MHW did use to have the correct earlier type pictured on their site, so they should be able to do it. I am not a big fan of some of their work myself, but have always highly recommended the Prairie Flower Leather Company in the USA:

http://www.pflco.com/militaria.htm

Not cheap, but excellent quality and I've had no problems with them.
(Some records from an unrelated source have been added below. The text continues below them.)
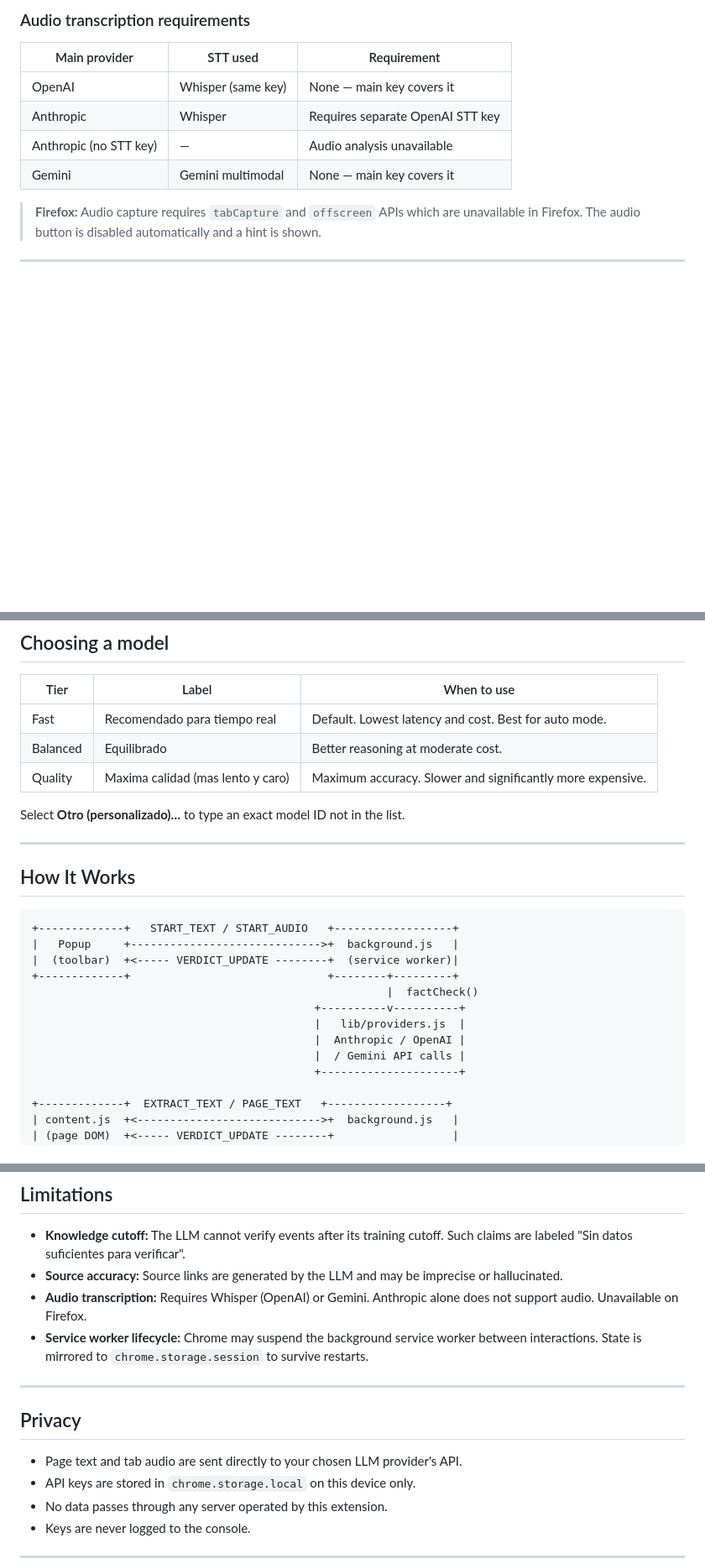
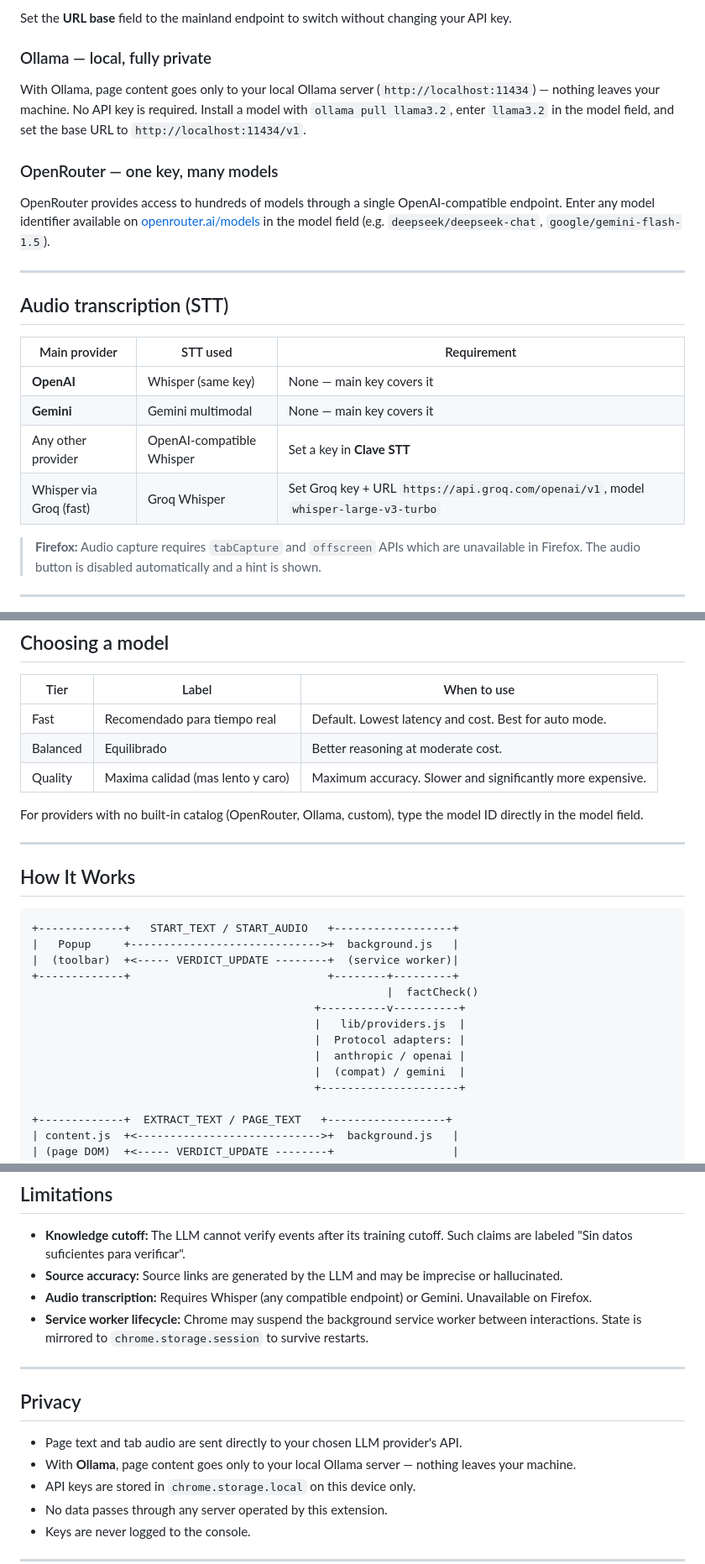
Before and after one commit to tonirojas/fakenews-detector, a Markdown page: README.md, 3 parts joined by grey strips. Shown at 84% size. Rendered like a GitHub page; blank space fills up the shorter version.

```diff
--- a/README.md
+++ b/README.md
@@ -101,12 +134,24 @@ Open the extension options (click the toolbar icon → **Configuración**, or ri
 
-### Audio transcription requirements
+Set the **URL base** field to the mainland endpoint to switch without changing your API key.
+
+### Ollama — local, fully private
+
+With Ollama, page content goes only to your local Ollama server (`http://localhost:11434`) — nothing leaves your machine. No API key is required. Install a model with `ollama pull llama3.2`, enter `llama3.2` in the model field, and set the base URL to `http://localhost:11434/v1`.
+
+### OpenRouter — one key, many models
+
+OpenRouter provides access to hundreds of models through a single OpenAI-compatible endpoint. Enter any model identifier available on [openrouter.ai/models](https://openrouter.ai/models) in the model field (e.g. `deepseek/deepseek-chat`, `google/gemini-flash-1.5`).
+
+---
+
+## Audio transcription (STT)
 
 | Main provider | STT used | Requirement |
 |---|---|---|
-| OpenAI | Whisper (same key) | None — main key covers it |
-| Anthropic | Whisper | Requires separate OpenAI STT key |
-| Anthropic (no STT key) | — | Audio analysis unavailable |
-| Gemini | Gemini multimodal | None — main key covers it |
+| **OpenAI** | Whisper (same key) | None — main key covers it |
+| **Gemini** | Gemini multimodal | None — main key covers it |
+| Any other provider | OpenAI-compatible Whisper | Set a key in **Clave STT** |
+| Whisper via Groq (fast) | Groq Whisper | Set Groq key + URL `https://api.groq.com/openai/v1`, model `whisper-large-v3-turbo` |
 
 > **Firefox:** Audio capture requires `tabCapture` and `offscreen` APIs which are unavailable in Firefox. The audio button is disabled automatically and a hint is shown.
 
@@ -158,7 +203,7 @@ When active, the background service worker listens for tab switches and page loa
 | Balanced | Equilibrado | Better reasoning at moderate cost. |
 | Quality | Maxima calidad (mas lento y caro) | Maximum accuracy. Slower and significantly more expensive. |
 
-Select **Otro (personalizado)…** to type an exact model ID not in the list.
+For providers with no built-in catalog (OpenRouter, Ollama, custom), type the model ID directly in the model field.
 
 ---
 
@@ -172,8 +217,9 @@ Select **Otro (personalizado)…** to type an exact model ID not in the list.
                                                       |  factCheck()
                                            +----------v----------+
                                            |   lib/providers.js  |
-                                           |  Anthropic / OpenAI |
-                                           |  / Gemini API calls |
+                                           |  Protocol adapters: |
+                                           |  anthropic / openai |
+                                           |  (compat) / gemini  |
                                            +---------------------+
 
 +-------------+  EXTRACT_TEXT / PAGE_TEXT   +------------------+
@@ -195,7 +241,7 @@ Select **Otro (personalizado)…** to type an exact model ID not in the list.
 
 - **Knowledge cutoff:** The LLM cannot verify events after its training cutoff. Such claims are labeled "Sin datos suficientes para verificar".
 - **Source accuracy:** Source links are generated by the LLM and may be imprecise or hallucinated.
-- **Audio transcription:** Requires Whisper (OpenAI) or Gemini. Anthropic alone does not support audio. Unavailable on Firefox.
+- **Audio transcription:** Requires Whisper (any compatible endpoint) or Gemini. Unavailable on Firefox.
 - **Service worker lifecycle:** Chrome may suspend the background service worker between interactions. State is mirrored to `chrome.storage.session` to survive restarts.
 
 ---
@@ -203,6 +249,7 @@ Select **Otro (personalizado)…** to type an exact model ID not in the list.
 ## Privacy
 
 - Page text and tab audio are sent directly to your chosen LLM provider's API.
+- With **Ollama**, page content goes only to your local Ollama server — nothing leaves your machine.
 - API keys are stored in `chrome.storage.local` on this device only.
 - No data passes through any server operated by this extension.
 - Keys are never logged to the console.
```
Also changed, not shown: other parts of README.md (+44 -11 lines), FakeNewsDetectorIcon.png (added), icons/icon128.png, icons/icon16.png, icons/icon32.png, icons/icon48.png, 10 other files.
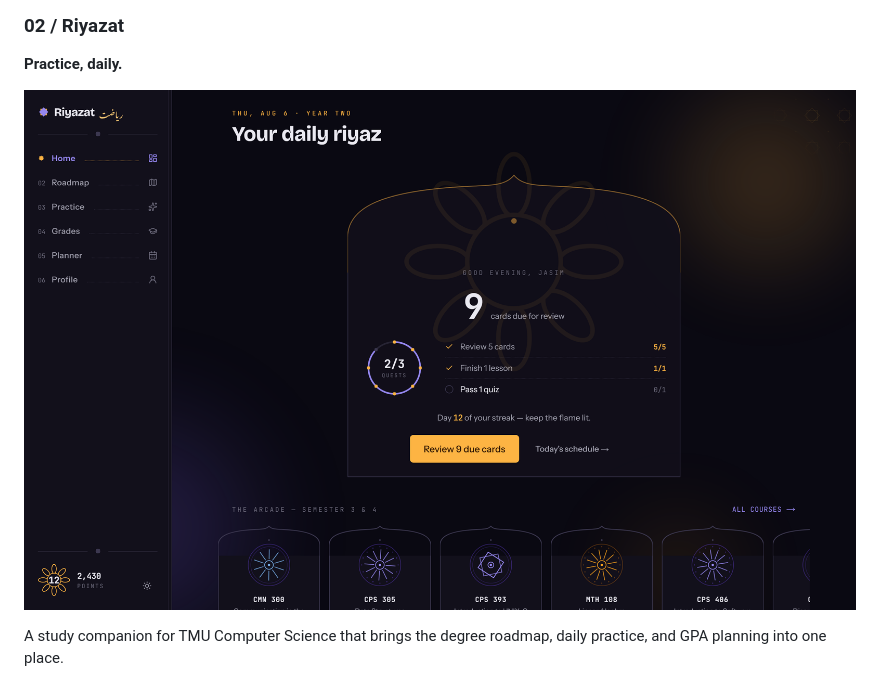
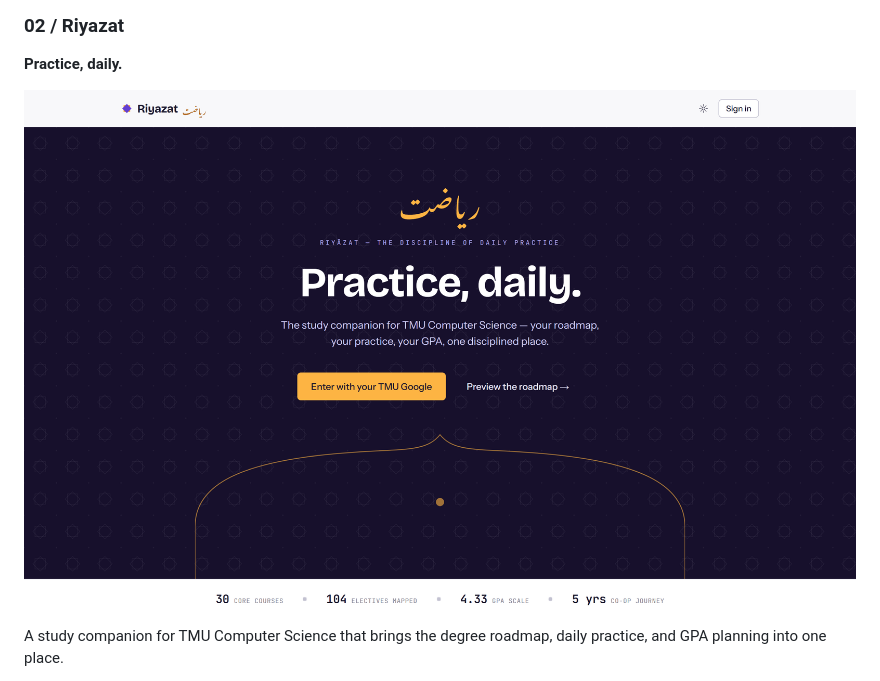
Before and after one commit to JasimSiddiqui/JasimSiddiqui, a Markdown page: README.md, the part around the change. Rendered like a GitHub page; pictures changed too: assets/riyazat-landing-light.png (added).

Commit message:
Use light-mode Riyazat landing page as featured image

```diff
--- a/README.md
+++ b/README.md
@@ -43,7 +43,7 @@ I've **won hackathons** and know how to **solve problems under pressure**: break
 ### 02 / Riyazat
 **Practice, daily.**
 
-<a href="https://riyazat-omega.vercel.app/"><img src="assets/riyazat-home.png" width="100%" alt="Inside Riyazat: a daily study dashboard with a gold arch, quest ring, due flashcards, and geometric course tiles" /></a>
+<a href="https://riyazat-omega.vercel.app/"><img src="assets/riyazat-landing-light.png" width="100%" alt="Riyazat public landing page in light mode: white navigation, gold Urdu wordmark, and Practice, daily headline above the sign-in options" /></a>
 
 A study companion for TMU Computer Science that brings the degree roadmap, daily practice, and GPA planning into one place.
 
```
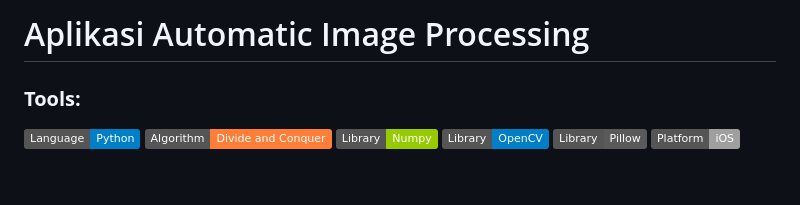
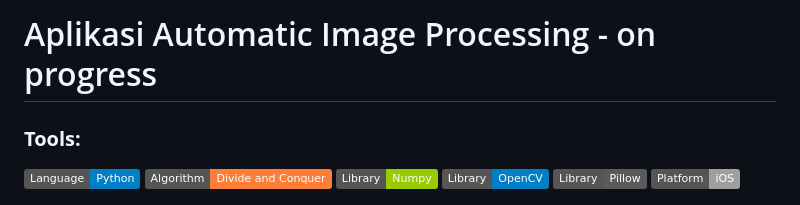
Before and after one commit to sionpardosi/Automated-Image-Processing-Application-with-Algorithm-Optimization, a Markdown page: README.md, the part around the change. Rendered like a GitHub page; badges without logos; blank space fills up the shorter version.

```diff
--- a/README.md
+++ b/README.md
@@ -1,4 +1,4 @@
-# Aplikasi Automatic Image Processing
+# Aplikasi Automatic Image Processing - on progress
 
 ### <summary><strong>Tools:</strong></summary>
 <p>
```
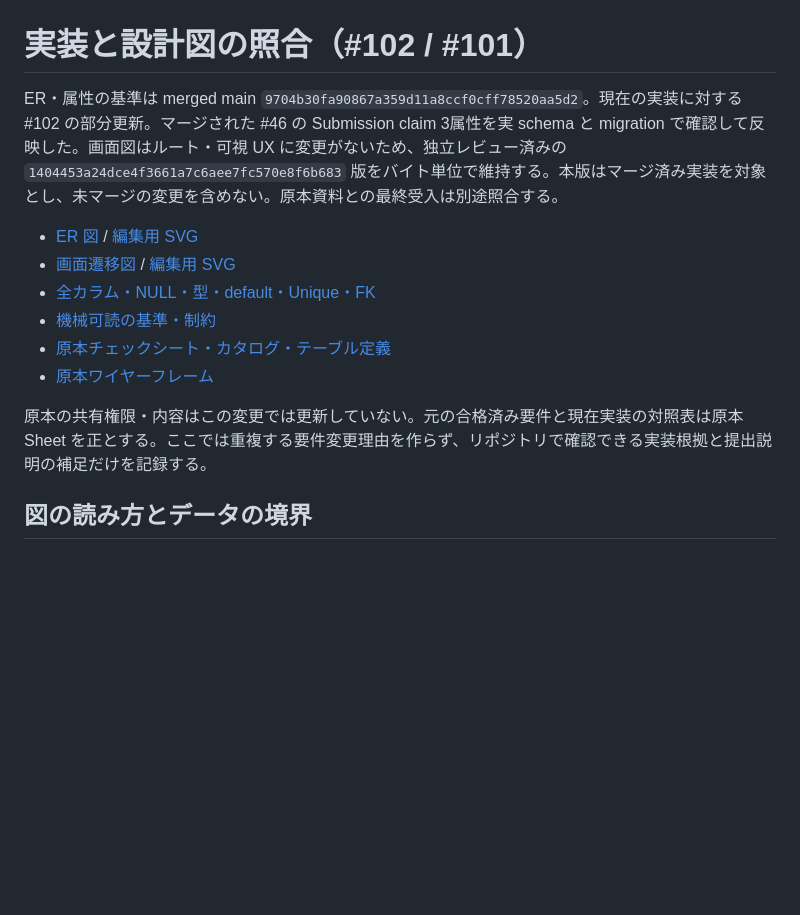
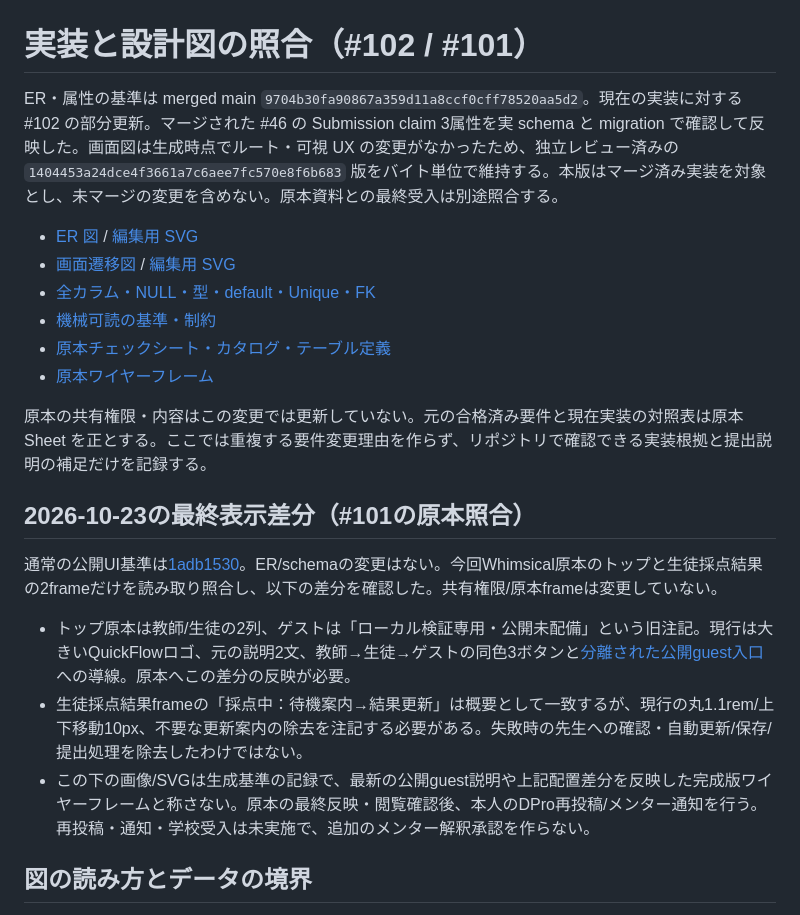
Before and after one commit to arduino0420/quickflow, a Markdown page: docs/design/README.md, the part around the change. Drawn GitHub-style; blank space fills up the shorter version.

Commit message:
docs: record remaining final wireframe differences

```diff
--- a/docs/design/README.md
+++ b/docs/design/README.md
@@ -1,6 +1,6 @@
 # 実装と設計図の照合（#102 / #101）
 
-ER・属性の基準は merged main `9704b30fa90867a359d11a8ccf0cff78520aa5d2`。現在の実装に対する #102 の部分更新。マージされた #46 の Submission claim 3属性を実 schema と migration で確認して反映した。画面図はルート・可視 UX に変更がないため、独立レビュー済みの `1404453a24dce4f3661a7c6aee7fc570e8f6b683` 版をバイト単位で維持する。本版はマージ済み実装を対象とし、未マージの変更を含めない。原本資料との最終受入は別途照合する。
+ER・属性の基準は merged main `9704b30fa90867a359d11a8ccf0cff78520aa5d2`。現在の実装に対する #102 の部分更新。マージされた #46 の Submission claim 3属性を実 schema と migration で確認して反映した。画面図は生成時点でルート・可視 UX の変更がなかったため、独立レビュー済みの `1404453a24dce4f3661a7c6aee7fc570e8f6b683` 版をバイト単位で維持する。本版はマージ済み実装を対象とし、未マージの変更を含めない。原本資料との最終受入は別途照合する。
 
 - [ER 図](../er_diagram.png) / [編集用 SVG](er_diagram.svg)
 - [画面遷移図](../screen_transition.png) / [編集用 SVG](screen_transition.svg)
@@ -10,6 +10,14 @@ ER・属性の基準は merged main `9704b30fa90867a359d11a8ccf0cff78520aa5d2`
 - [原本ワイヤーフレーム](https://whimsical.com/Lj1FAP2VsasTMNMjFAfDb4)
 
 原本の共有権限・内容はこの変更では更新していない。元の合格済み要件と現在実装の対照表は原本 Sheet を正とする。ここでは重複する要件変更理由を作らず、リポジトリで確認できる実装根拠と提出説明の補足だけを記録する。
+
+## 2026-10-23の最終表示差分（#101の原本照合）
+
+通常の公開UI基準は[1adb1530](https://github.com/arduino0420/quickflow/commit/1adb1530bfde72b1e9c1c9bce711b6a015ece062)。ER/schemaの変更はない。今回Whimsical原本のトップと生徒採点結果の2frameだけを読み取り照合し、以下の差分を確認した。共有権限/原本frameは変更していない。
+
+- トップ原本は教師/生徒の2列、ゲストは「ローカル検証専用・公開未配備」という旧注記。現行は大きいQuickFlowロゴ、元の説明2文、教師→生徒→ゲストの同色3ボタンと[分離された公開guest入口](https://qfd-4c18332acca47671.13-231-93-159.sslip.io/)への導線。原本へこの差分の反映が必要。
+- 生徒採点結果frameの「採点中：待機案内→結果更新」は概要として一致するが、現行の丸1.1rem/上下移動10px、不要な更新案内の除去を注記する必要がある。失敗時の先生への確認・自動更新/保存/提出処理を除去したわけではない。
+- この下の画像/SVGは生成基準の記録で、最新の公開guest説明や上記配置差分を反映した完成版ワイヤーフレームと称さない。原本の最終反映・閲覧確認後、本人のDPro再投稿/メンター通知を行う。再投稿・通知・学校受入は未実施で、追加のメンター解釈承認を作らない。
 
 ## 図の読み方とデータの境界
 
```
They're no longer listed on their site but they did use to make an excellent copy of the early liner as well, so a word to them to see if they could make up another might be in order?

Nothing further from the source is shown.